Shh… don’t tell anyone, but I didn’t decorate eggs with my kids last year.
I had a baby about a month prior, I worked for someone and also worked a bit for myself, I had a 3 and a 2 year old… Sometimes it’s ok to let go.
It’s not that I didn’t have great intentions, I mean, I DID purchase an egg spinner (which you’ll see in a few seconds). I just didn’t use it. Dudley’s Spin an Egg sat in the top of my closet for an entire year before I pulled it out this year to play with. Beep Egg sent me their fun timer to help with Easter eggs this year, which was the catalyst to jumping on it.
Boiling the Eggs
I seem to have amnesia every time I hard boil eggs. Each time I simply forget how to do it and either ask my mom, mother-in-law or Google. Not this time!
I was really happy to try out Beep Egg, because it took the guess-work out of soft boiling, medium boiling and hard boiling the perfect egg. Come to find out, it is super simple, as well.
Here’s how you do it:

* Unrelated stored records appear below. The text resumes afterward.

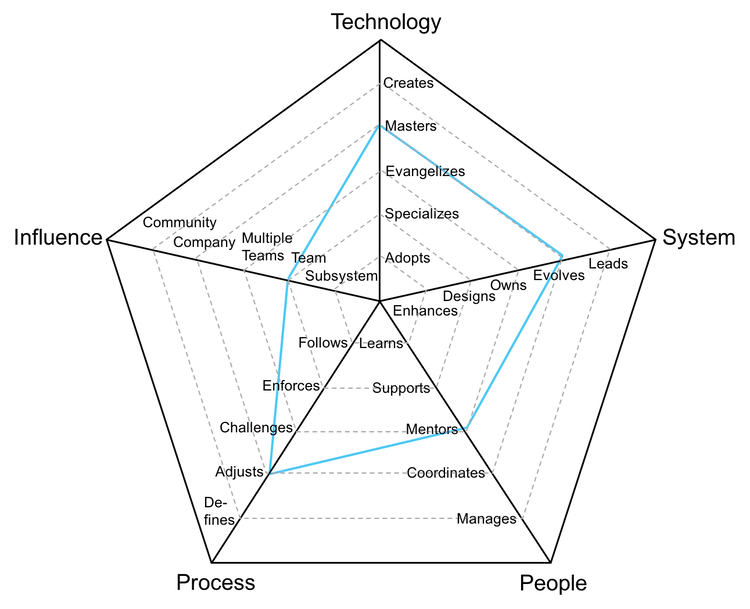
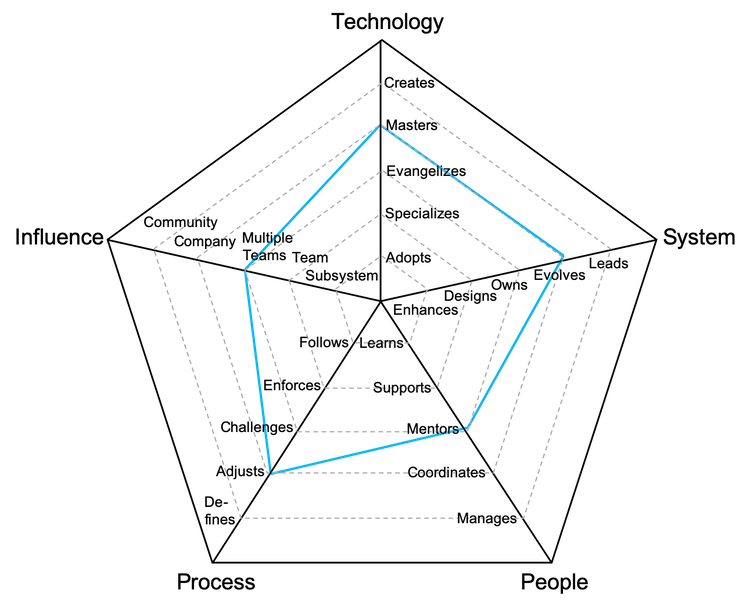
Added individual roles

diff --git a/README.md b/README.md
@@ -1,6 +1,15 @@
-# Engineering Ladders
+- [Introduction](#introduction)
+- [Career Ladders](#career-ladders)
+- [Axes](#axes)
+- [Levels](#levels)
+  - [Technology](#technology)
+  - [System](#system)
+  - [People](#people)
+  - [Process](#process)
+  - [Influence](#influence)
+- [FAQs](#faqs)
 
-## Introduction
+# Introduction
 
 This framework allows software engineering managers to have meaningful conversations with direct reports around the expectations of each position and how to plan for the next level in their career ladder.
 
@@ -10,12 +19,35 @@ The framework relies heavily in radar charts to show visually the different pers
 
 ![Template Chart](charts/template.png)
 
+# Career Ladders
+
+The framework has 4 different ladders:
+
+* [**Developer**](Developer.md): role also known as programmer or software engineer, requires a deep level of technical expertise
+* [**Tech Lead**](TechLead.md): role also known as dev lead, owns the system and requires a unique balance between hands-on development, architecture knowledge and production support
+* [**Technical Program Manager**](TechnicalProgramManager.md): role responsible for coordinating and driving to completion initiatives that expand multiple teams
+* [**Engineering Manager**](EngineeringManager.md): role also known as dev manager, is reponsible for the consisten delivery, career growth and level of happiness of the team
+
+| Level | Seniority | [Developer](Developer.md) | [Tech Lead](TechLead.md) | [Technical Program Manager](TechnicalProgramManager.md) | [Engineering Manager](EngineeringManager.md) |
+| :---: | :---: | :---: | :---: | :---: |  :---: |
+| 1 | Junior | [D1](Developer.md#d1---developer-1) | | | |
+| 2 | Junior | [D2](Developer.md#d2---developer-2) | | | |
+| 3 | Junior | [D3](Developer.md#d3---developer-3) | | | |
+| 4 | Senior | [D4](Developer.md#d4---developer-4) | [TL4](TechLead.md#tl4---tech-lead-4) | [TPM4](TechnicalProgramManager.md#tpm4---technical-program-manager-4) | |
+| 5 | Senior | [D5](Developer.md#d5---developer-5) | [TL5](TechLead.md#tl5---tech-lead-5) | [TPM5](TechnicalProgramManager.md#tpm5---technical-program-manager-5) | [EM5](EngineeringManager.md#em5---engineering-manager-5) |
+| 6 | Senior | [D6](Developer.md#d6---developer-6) | [TL6](TechLead.md#tl6---tech-lead-6) | [TPM6](TechnicalProgramManager.md#tpm6---technical-program-manager-6) | [EM6](EngineeringManager.md#em6---engineering-manager-6) |
+| 7 | Senior | [D7](Developer.md#d7---developer-7) | [TL7](TechLead.md#tl7---tech-lead-7) | [TPM7](TechnicalProgramManager.md#tpm7---technical-program-manager-7) | [EM7](EngineeringManager.md#em7---engineering-manager-7) |
+
+(click on position name for more details)
+
+# Axes
+
 The chart above has 5 axes:
 * **Technology**: knowledge of the tech stack and tools
 * **System**: level of ownership of the system(s)
 * **People**: relationship with the team(s)
 * **Process**: level of engagement with the development process
-* **Influence**: scope of influence of the person
+* **Influence**: scope of influence of the position
 
 The **influence** axis can be seen as a *different dimension* since it is orthogonal and applies to all the other axes.
 
@@ -23,9 +55,9 @@ Each axis has 5 different levels of performance. It is important to highlight th
 
 Keep reading to better understand each level.
 
-## Levels
+# Levels
 
-### Technology
+## Technology
 
 1. **Adopts**: actively learns and adopts the technology and tools defined by the team
 2. **Specializes**: is the go-to person for one or more technologies and takes initiative to learn new ones
@@ -33,7 +65,7 @@ Keep reading to better understand each level.
 4. **Masters**: has very deep knowledge about the whole technology stack of the system
 5. **Creates**: designs and creates new technologies that are widely used either by internal or external teams
 
-### System
+## System
 
 1. **Enhances**: successfully pushes new features and bug fixes to improve and extend the system
 2. **Designs**: designs and implements medium to large size features while reducing the system's tech debt
@@ -41,7 +73,7 @@ Keep reading to better understand each level.
 4. **Evolves**: evolves the architecture to support future requirenments and defines its SLAs
 5. **Leads**: leads the technical excellence of the system and creates plans to mitigate outages
 
-### People
+## People
 
 1. **Learns**: quickly learns from others and consistently steps up when it is required
 2. **Supports**: proactively supports other team members and helps them to be successful
@@ -49,7 +81,7 @@ Keep reading to better understand each level.
 4. **Coordinates**: coordinates team members providing effective feedback and moderating discussions
 5. **Manages**: manages the team members' career, expectations, performance and level of happiness
 
-### Process
+## Process
 
 1. **Follows**: follows the team processes, delivering a consistent flow of features to production
 2. **Enforces**: enforces the team processes, making sure everybody understands the benefits and tradeoffs
@@ -57,7 +89,7 @@ Keep reading to better understand each level.
 4. **Adjusts**: adjusts the team processes, listening to feedback and guiding the team through the changes
 5. **Defines**: defines the right processes for the team's maturity level, balancing agility and discipline
 
-### Influence
+## Influence
 
 1. **Subsystem**: makes an impact on one or more subsystems or team pods
 2. **Team**: makes an impact on the whole team, not just on specific parts of it
@@ -65,25 +97,16 @@ Keep reading to better understand each level.
 4. **Company**: makes an impact on the whole tech organization
 5. **Community**: makes an impact on the tech community
 
-## Career Ladders
+# FAQs
 
-* **Developer**: role also known as programmer or software engineer, requires a deep level of technical expertise
-* **Tech Lead**: also known as dev lead, owns the system and requires a unique balance between hands-on development, architecture knowledge and production support
-* **TPM**: the technical project (or program) manager role is usually responsible for coordinating initiatives that expand multiple teams
-* **Engineering Manager**: role sometimes known as dev manager, is reponsible for the consisten delivery, career growth and level of happiness of the team
+**What if some of the people don't fit all the points?**
 
-| Level | Developer | Tech Lead | TPM | Engineering Manager |
-| :---: | :---: | :---: | :---: | :---: |
-| 1 | D1 | | | |
-| 2 | D2 | | | |
-| 3 | D3 | | | |
-| 4 | D4 | TL4 | TPM4 | |
-| 5 | D5 | TL5 | TPM5 | EM5 |
-| 6 | D6 | TL6 | TPM6 | EM6 |
-| 7 | D7 | TL7 | TPM7 | EM7 |
+That is very normal, people are usually stronger in some areas and weaker in others. The framework should not be used as a checklist to promote people but instead as guidance to have meaningful career conversations.
 
-(links for each level to come)
+**When is a person ready to move to the next level**
 
-### Why does the framework stop at level 7?
+Companies usually expect a person to be performing at the next level *consistently for several months* before formalizing the promotion.
+
+**Why does the framework stop at level 7?**
 
 Levels 8 and above vary drastically from company to company. Organizations of different sizes tend to assign inconsistent levels of responsibility to positions so high in their structure.

diff --git a/Developer.md b/Developer.md
@@ -1,0 +1,83 @@
+# Developer
+
+Role also known as programmer or software engineer, requires a deep level of technical expertise.
+
+| Level | Seniority | Position |
+| :---: | :---: | :---: |
+| 1 | Junior | [D1 - Developer 1](#d1---developer-1) |
+| 2 | Junior | [D2 - Developer 2](#d2---developer-2) |
+| 3 | Junior | [D3 - Developer 3](#d3---developer-3) |
+| 4 | Senior | [D4 - Developer 4](#d4---developer-4) |
+| 5 | Senior | [D5 - Developer 5](#d5---developer-5) |
+| 6 | Senior | [D6 - Developer 6](#d6---developer-6) |
+| 7 | Senior | [D7 - Developer 7](#d7---developer-7) |
+
+## D1 - Developer 1
+
+![Developer 1](/charts/developer-1.png)
+
+* **Adopts**: actively learns and adopts the technology and tools defined by the team
+* **Enhances**: successfully pushes new features and bug fixes to improve and extend the system
+* **Learns**: quickly learns from others and consistently steps up when it is required
+* **Follows**: follows the team processes, delivering a consistent flow of features to production
+* **Subsystem**: makes an impact on one or more subsystems or team pods
+
+## D2 - Developer 2
+
+![Developer 2](/charts/developer-2.png)
+
+* **Adopts**: actively learns and adopts the technology and tools defined by the team
+* **Designs**: designs and implements medium to large size features while reducing the system's tech debt
+* **Supports**: proactively supports other team members and helps them to be successful
+* **Enforces**: enforces the team processes, making sure everybody understands the benefits and tradeoffs
+* **Subsystem**: makes an impact on one or more subsystems or team pods
+
+## D3 - Developer 3
+
+![Developer 3](/charts/developer-3.png)
+
+* **Specializes**: is the go-to person for one or more technologies and takes initiative to learn new ones
+* **Designs**: designs and implements medium to large size features while reducing the system's tech debt
+* **Supports**: proactively supports other team members and helps them to be successful
+* **Challenges**: challenges the team processes, looking for ways to improve them
+* **Team**: makes an impact on the whole team, not just on specific parts of it
+
+## D4 - Developer 4
+
+![Developer 4](/charts/developer-4.png)
+
+* **Evangelizes**: researches, creates proofs of concept and introduces new technologies to the team
+* **Owns**: owns the production operation and monitoring of the system and is aware of its SLAs
+* **Mentors**: mentors other to accelerate their career-growth and encourages them to participate
+* **Challenges**: challenges the team processes, looking for ways to improve them
+* **Team**: makes an impact on the whole team, not just on specific parts of it
+
+## D5 - Developer 5
+
+![Developer 5](/charts/developer-5.png)
+
+* **Masters**: has very deep knowledge about the whole technology stack of the system
+* ***Evolves**: evolves the architecture to support future requirenments and defines its SLAs
+* **Mentors**: mentors other to accelerate their career-growth and encourages them to participate
+* **Adjusts**: adjusts the team processes, listening to feedback and guiding the team through the changes
+* **Multiple Teams**: makes an impact not only on the whole team but also on other teams
+
+## D6 - Developer 6
+
+![Developer 6](/charts/developer-6.png)
+
+* **Creates**: designs and creates new technologies that are widely used either by internal or external teams
+* **Leads**: leads the technical excellence of the system and creates plans to mitigate outages
+* **Mentors**: mentors other to accelerate their career-growth and encourages them to participate
+* **Adjusts**: adjusts the team processes, listening to feedback and guiding the team through the changes
+* **Company**: makes an impact on the whole tech organization
+
+## D7 - Developer 7
+
+![Developer 7](/charts/developer-7.png)
+
+* **Creates**: designs and creates new technologies that are widely used either by internal or external teams
+* **Leads**: leads the technical excellence of the system and creates plans to mitigate outages
+* **Mentors**: mentors other to accelerate their career-growth and encourages them to participate
+* **Adjusts**: adjusts the team processes, listening to feedback and guiding the team through the changes
+* **Community**: makes an impact on the tech community

diff --git a/TechnicalProgramManager.md b/TechnicalProgramManager.md
@@ -1,0 +1,51 @@
+# Technical Program Manager
+
+Role responsible for coordinating and driving to completion initiatives that expand multiple teams.
+
+| Level | Seniority | Position |
+| :---: | :---: | :---: |
+| 4 | Senior | [TPM4 - Technical Program Manager 4](#tpm4---technical-program-manager-4) |
+| 5 | Senior | [TPM5 - Technical Program Manager 5](#tpm5---technical-program-manager-5) |
+| 6 | Senior | [TPM6 - Technical Program Manager 6](#tpm6---technical-program-manager-6) |
+| 7 | Senior | [TPM7 - Technical Program Manager 7](#tpm7---technical-program-manager-7) |
+
+
+## TPM4 - Technical Program Manager 4
+
+![Technical Program Manager 4](/charts/tpm-4.png)
+
+* **Specializes**: is the go-to person for one or more technologies and takes initiative to learn new ones
+* **Designs**: designs and implements medium to large size features while reducing the system's tech debt
+* **Coordinates**: coordinates team members providing effective feedback and moderating discussions
+* **Adjusts**: adjusts the team processes, listening to feedback and guiding the team through the changes
+* **Multiple Teams**: makes an impact not only on the whole team but also on other teams
+
+## TPM5 - Technical Program Manager 5
+
+![Technical Program Manager 5](/charts/tpm-5.png)
+
+* **Specializes**: is the go-to person for one or more technologies and takes initiative to learn new ones
+* **Designs**: designs and implements medium to large size features while reducing the system's tech debt
+* **Coordinates**: coordinates team members providing effective feedback and moderating discussions
+* **Defines**: defines the right processes for the team's maturity level, balancing agility and discipline
+* **Multiple Teams**: makes an impact not only on the whole team but also on other teams
+
+## TPM6 - Technical Program Manager 6
+
+![Technical Program Manager 6](/charts/tpm-6.png)
+
+* **Specializes**: is the go-to person for one or more technologies and takes initiative to learn new ones
+* **Owns**: owns the production operation and monitoring of the system and is aware of its SLAs
+* **Coordinates**: coordinates team members providing effective feedback and moderating discussions
+* **Defines**: defines the right processes for the team's maturity level, balancing agility and discipline
+* **Company**: makes an impact on the whole tech organization
+
+## TPM7 - Technical Program Manager 7
+
+![Technical Program Manager 7](/charts/tpm-7.png)
+
+* **Specializes**: is the go-to person for one or more technologies and takes initiative to learn new ones
+* **Owns**: owns the production operation and monitoring of the system and is aware of its SLAs
+* **Coordinates**: coordinates team members providing effective feedback and moderating discussions
+* **Defines**: defines the right processes for the team's maturity level, balancing agility and discipline
+* **Community**: makes an impact on the tech community

diff --git a/TechLead.md b/TechLead.md
@@ -1,0 +1,51 @@
+# Tech Lead
+
+Role also known as programmer or software engineer, requires a deep level of technical expertise.
+
+| Level | Seniority | Position |
+| :---: | :---: | :---: |
+| 4 | Senior | [TL4 - Tech Lead 4](#tl4---tech-lead-4) |
+| 5 | Senior | [TL5 - Tech Lead 5](#tl5---tech-lead-5) |
+| 6 | Senior | [TL6 - Tech Lead 6](#tl6---tech-lead-6) |
+| 7 | Senior | [TL7 - Tech Lead 7](#tl7---tech-lead-7) |
+
+
+## TL4 - Tech Lead 4
+
+![Tech Lead 4](/charts/techlead-4.png)
+
+* **Specializes**: is the go-to person for one or more technologies and takes initiative to learn new ones
+* **Owns**: owns the production operation and monitoring of the system and is aware of its SLAs
+* **Coordinates**: coordinates team members providing effective feedback and moderating discussions
+* **Adjusts**: adjusts the team processes, listening to feedback and guiding the team through the changes
+* **Subsystem**: makes an impact on one or more subsystems or team pods
+
+## TL5 - Tech Lead 5
+
+![Tech Lead 5](/charts/techlead-5.png)
+
+* **Evangelizes**: researches, creates proofs of concept and introduces new technologies to the team
+* **Evolves**: evolves the architecture to support future requirenments and defines its SLAs
+* **Coordinates**: coordinates team members providing effective feedback and moderating discussions
+* **Defines**: defines the right processes for the team's maturity level, balancing agility and discipline
+* **Team**: makes an impact on the whole team, not just on specific parts of it
+
+## TL6 - Tech Lead 6
+
+![Tech Lead 6](/charts/techlead-6.png)
+
+* **Masters**: has very deep knowledge about the whole technology stack of the system
+* **Leads**: leads the technical excellence of the system and creates plans to mitigate outages
+* **Coordinates**: coordinates team members providing effective feedback and moderating discussions
+* **Defines**: defines the right processes for the team's maturity level, balancing agility and discipline
+* **Multiple Teams**: makes an impact not only on the whole team but also on other teams
+
+## TL7 - Tech Lead 7
+
+![Tech Lead 7](/charts/techlead-7.png)
+
+* **Masters**: has very deep knowledge about the whole technology stack of the system
+* **Leads**: leads the technical excellence of the system and creates plans to mitigate outages
+* **Coordinates**: coordinates team members providing effective feedback and moderating discussions
+* **Defines**: defines the right processes for the team's maturity level, balancing agility and discipline
+* **Company**: makes an impact on the whole tech organization

diff --git a/EngineeringManager.md b/EngineeringManager.md
@@ -1,0 +1,40 @@
+# Engineering Manager
+
+Role also known as dev manager, is reponsible for the consisten delivery, career growth and level of happiness of the team.
+
+| Level | Seniority | Position |
+| :---: | :---: | :---: |
+| 5 | Senior | [EM5 - Engineering Manager 5](#em5---engineering-manager-5) |
+| 6 | Senior | [EM6 - Engineering Manager 6](#em6---engineering-manager-6) |
+| 7 | Senior | [EM7 - Engineering Manager 7](#em7---engineering-manager-7) |
+
+
+## EM5 - Engineering Manager 5
+
+![Engineering Manager 5](/charts/engineeringmanager-5.png)
+
+* **Evangelizes**: researches, creates proofs of concept and introduces new technologies to the team
+* **Owns**: owns the production operation and monitoring of the system and is aware of its SLAs
+* **Manages**: manages the team members' career, expectations, performance and level of happiness
+* **Adjusts**: adjusts the team processes, listening to feedback and guiding the team through the changes
+* **Team**: makes an impact on the whole team, not just on specific parts of it
+
+## EM6 - Engineering Manager 6
+
+![Engineering Manager 5](/charts/engineeringmanager-6.png)
+
+* **Evangelizes**: researches, creates proofs of concept and introduces new technologies to the team
+* **Evolves**: evolves the architecture to support future requirenments and defines its SLAs
+* **Manages**: manages the team members' career, expectations, performance and level of happiness
+* **Defines**: defines the right processes for the team's maturity level, balancing agility and discipline
+* **Team**: makes an impact on the whole team, not just on specific parts of it
+
+## EM7 - Engineering Manager 7
+
+![Engineering Manager 5](/charts/engineeringmanager-7.png)
+
+* **Evangelizes**: researches, creates proofs of concept and introduces new technologies to the team
+* **Evolves**: evolves the architecture to support future requirenments and defines its SLAs
+* **Manages**: manages the team members' career, expectations, performance and level of happiness
+* **Defines**: defines the right processes for the team's maturity level, balancing agility and discipline
+* **Multiple Teams**: makes an impact not only on the whole team but also on other teams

Put Beep Egg in the refrigerator with your other eggs so they all come out the same temperature.
Add cold water to a pot.
Add all eggs (including Beep Egg) to the pot.
Put the heat on high and wait! Beep Egg will perform a single beep once to let you know it’s working, then it will share a double beep. The next sound is a song to let you know that the egg is soft boiled
(for the Classic Beep Egg, it’s “Oh Susanna!”).
Turn down the heat just a bit and wait for a short while until the next song plays. The next song (for the Classic Egg, it’s “Take Me Out To the Ballgame”) indicates that the egg is medium boiled.
The final song (for the Classic Egg, it’s “Hail, Hail the Gang’s All Here”) indicates that the
egg is hard boiled!
Once the eggs are finished, you can remove them all (including Beep Egg) and shower them with cold water, setting them aside to dry.
I cut open one of the eggs so you could see how great it looked! Cooked all the way through (it’s a happy face!):
Dying Easter Eggs
I let the eggs rest until the next morning. When we got up, dying Easter eggs was the only thing on our minds! We were excited to try out Dudley’s Spin an Egg.
We took the cap off of Dudley’s Spin an Egg, cut the corners off of the five color packets (pink, blue, yellow, green and purple), and dripped some pink and blue over the egg. The instructions tell us to drip 8 to 10 drops.
Dying Easter Eggs with Dudley’s Spin an Egg:
The kids pressed the button to spin the egg. It was a bit different than I expected. I thought that when we pushed down the button, the turn table would spin quite a bit. It spun ok, but ended up spinning backwards a little bit, too. Benson, 3-years-old, wasn’t too productive when spinning, but Cora, 4-years-old, did pretty well pushing hard and fast enough to produce a good spin!
In Dudley’s pictures, the egg becomes solid with color. That’s not exactly what happened for us, but we loved the speckle look on our eggs! We found that we needed a bit more than the 8 to 10 recommended drops of color to cover the egg, and also found it quite fun to drip on more color as we went.
We did it! The kids had a great time dying Easter eggs, and so did I! I put the eggs in our mini cupcake ferris wheel (like this one). I originally found it on Pick Your Plum about 2 years ago. It was a great place to set the eggs to dry, especially since Dudley’s Spin an Egg doesn’t come with a tool to dry the eggs.
Other contraptions you can use to dry your Easter eggs:
We’re finished! Here are our masterpieces:
Share your thoughts!
Did you decorate eggs this year? How did you choose to do it?